I just keep thinking about that star. It’s always been fascinating to people. Astronomers have scoured the records and charts to see if they can find some trace of it in a supernova or some other astronomic event. Historians have looked for other reports from that time period that might give a clue. But that sort of thing is less interesting to me — because even pinpointing some supernova that everyone saw just wouldn’t go very far at all in explaining the journey of the Magi. I’ve seen unusual and surprising things in the sky before. None of them ever made me say, “I’d better get a few friends and pack some bags and start walking westbound until I get some signal from the universe that it’s time to stop. And I’d better take some frankincense. Just in case.”

Sunday, January 1, 2017

Solemnity of Mary 2017

There are two main reasons people find it difficult to approach and honor and develop a great spiritual relationship with Mary. They are two mistakes, and they’re both mistakes about Jesus.

Sunday, December 25, 2016

Christmas 2016

The Christmas story will be read from pulpits today, performed on stages and screen, broadcast across the airwaves and read in quiet studies. It is only part of the story of Jesus, but it is the part that tells us how He came among us, and that makes it inexhaustibly fascinating and profound. It is a story about Who He is, and why He came, and how. I think I am safe in saying it is the best-known story in human history.

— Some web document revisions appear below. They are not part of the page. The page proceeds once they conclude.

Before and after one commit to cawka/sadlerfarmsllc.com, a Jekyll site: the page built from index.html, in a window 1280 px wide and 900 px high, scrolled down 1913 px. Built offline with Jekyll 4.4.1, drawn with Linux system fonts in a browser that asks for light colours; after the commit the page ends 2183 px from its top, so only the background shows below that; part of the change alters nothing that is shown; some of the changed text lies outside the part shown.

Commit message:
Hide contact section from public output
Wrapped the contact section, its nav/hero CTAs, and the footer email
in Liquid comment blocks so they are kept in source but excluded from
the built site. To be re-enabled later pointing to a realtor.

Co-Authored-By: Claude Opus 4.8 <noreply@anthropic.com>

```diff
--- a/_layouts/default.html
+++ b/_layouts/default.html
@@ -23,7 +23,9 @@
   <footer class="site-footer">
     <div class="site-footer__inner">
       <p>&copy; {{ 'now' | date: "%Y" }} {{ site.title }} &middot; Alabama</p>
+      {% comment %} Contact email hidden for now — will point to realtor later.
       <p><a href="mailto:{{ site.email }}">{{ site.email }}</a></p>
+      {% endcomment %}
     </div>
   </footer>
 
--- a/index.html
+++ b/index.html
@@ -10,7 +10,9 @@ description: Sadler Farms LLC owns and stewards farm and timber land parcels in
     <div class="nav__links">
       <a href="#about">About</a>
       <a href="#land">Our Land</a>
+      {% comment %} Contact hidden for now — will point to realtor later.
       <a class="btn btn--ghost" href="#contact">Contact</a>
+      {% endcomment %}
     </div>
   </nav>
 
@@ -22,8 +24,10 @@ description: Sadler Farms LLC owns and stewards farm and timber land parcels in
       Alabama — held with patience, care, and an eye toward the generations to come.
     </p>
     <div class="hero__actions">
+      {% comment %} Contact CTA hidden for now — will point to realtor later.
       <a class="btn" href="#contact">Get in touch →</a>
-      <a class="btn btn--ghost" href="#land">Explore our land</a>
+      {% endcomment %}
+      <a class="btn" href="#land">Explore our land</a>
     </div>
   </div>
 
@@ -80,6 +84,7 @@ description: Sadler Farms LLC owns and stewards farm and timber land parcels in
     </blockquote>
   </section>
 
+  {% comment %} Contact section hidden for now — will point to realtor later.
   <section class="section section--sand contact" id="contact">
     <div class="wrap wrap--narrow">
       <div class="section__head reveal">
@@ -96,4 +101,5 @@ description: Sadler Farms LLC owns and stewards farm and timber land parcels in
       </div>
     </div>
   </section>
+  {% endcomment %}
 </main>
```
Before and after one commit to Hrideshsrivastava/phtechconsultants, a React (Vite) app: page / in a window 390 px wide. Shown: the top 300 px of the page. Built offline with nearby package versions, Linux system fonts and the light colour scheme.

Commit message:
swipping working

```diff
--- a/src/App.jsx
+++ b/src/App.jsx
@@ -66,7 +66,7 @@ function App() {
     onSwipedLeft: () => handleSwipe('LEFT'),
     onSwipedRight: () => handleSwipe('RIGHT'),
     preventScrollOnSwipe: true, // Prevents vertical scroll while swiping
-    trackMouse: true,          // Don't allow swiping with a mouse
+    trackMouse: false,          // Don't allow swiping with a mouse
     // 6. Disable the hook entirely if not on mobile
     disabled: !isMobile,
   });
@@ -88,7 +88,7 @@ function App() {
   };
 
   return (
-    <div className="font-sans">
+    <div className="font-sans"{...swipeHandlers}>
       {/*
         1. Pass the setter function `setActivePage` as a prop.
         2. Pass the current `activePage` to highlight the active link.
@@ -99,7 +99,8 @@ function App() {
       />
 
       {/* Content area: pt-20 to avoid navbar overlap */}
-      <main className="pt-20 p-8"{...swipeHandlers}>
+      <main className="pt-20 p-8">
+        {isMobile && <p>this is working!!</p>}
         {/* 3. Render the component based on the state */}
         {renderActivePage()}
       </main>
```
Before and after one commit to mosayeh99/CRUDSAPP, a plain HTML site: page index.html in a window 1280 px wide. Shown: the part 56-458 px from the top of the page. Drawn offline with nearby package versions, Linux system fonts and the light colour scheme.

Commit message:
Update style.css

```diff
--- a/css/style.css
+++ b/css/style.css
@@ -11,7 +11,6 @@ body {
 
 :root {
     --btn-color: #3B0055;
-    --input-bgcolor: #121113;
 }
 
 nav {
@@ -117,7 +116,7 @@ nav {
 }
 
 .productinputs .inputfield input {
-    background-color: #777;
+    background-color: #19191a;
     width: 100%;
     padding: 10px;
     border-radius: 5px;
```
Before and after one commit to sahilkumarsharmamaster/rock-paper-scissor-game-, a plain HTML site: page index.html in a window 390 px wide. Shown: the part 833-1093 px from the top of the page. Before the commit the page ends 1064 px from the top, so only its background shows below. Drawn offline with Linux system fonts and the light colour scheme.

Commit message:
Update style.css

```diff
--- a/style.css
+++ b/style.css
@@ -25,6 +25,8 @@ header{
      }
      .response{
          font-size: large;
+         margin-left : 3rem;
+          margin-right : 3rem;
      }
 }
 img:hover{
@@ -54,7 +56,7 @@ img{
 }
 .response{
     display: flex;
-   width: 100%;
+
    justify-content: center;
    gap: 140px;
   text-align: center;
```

But the cast of characters is really pretty small! That’s one of the surprising things about this story: it is completely particular. We don’t tell the story of humanity receiving Jesus; we tell the story of two particular Jews - Joseph and Mary - receiving Jesus. We don’t tell the story of how whole civilizations have found Jesus; we tell the story of a few particular Shepherds who were nearby. We don’t talk about the Gentile nations coming to faith in the Jewish Messiah; we talk about just three particular wise men from the East. So in one sense, this is the biggest and grandest story ever told. But in another sense, everything about it is small. Not the halls of power and empire, but a stable behind a small-town inn. Not the remarkable historical figures and emperors, but the most ordinary shepherds and such. And that fits: because this is, after all, the story of how the Eternal Creator God, whom the universe could not contain, becomes small.
Giotto, Nativity

Sunday, October 9, 2016

Sevenfold Grace: 28th Sunday OT

I knew a little girl who misunderstood ‘leper’ in church as ‘leopard.’ The Bible had lots of stories about leopards. I was kind of sad when the mistake was corrected; the Bible must have seemed a lot less interesting all of a sudden.

If you’ve studied the Bible and heard sermons about it very often, you’ve probably heard plenty about what a bad deal it was to be a leper. You were totally outcast, an object of fear and loathing, and ritually unclean unless and until you got better. Which you usually didn’t.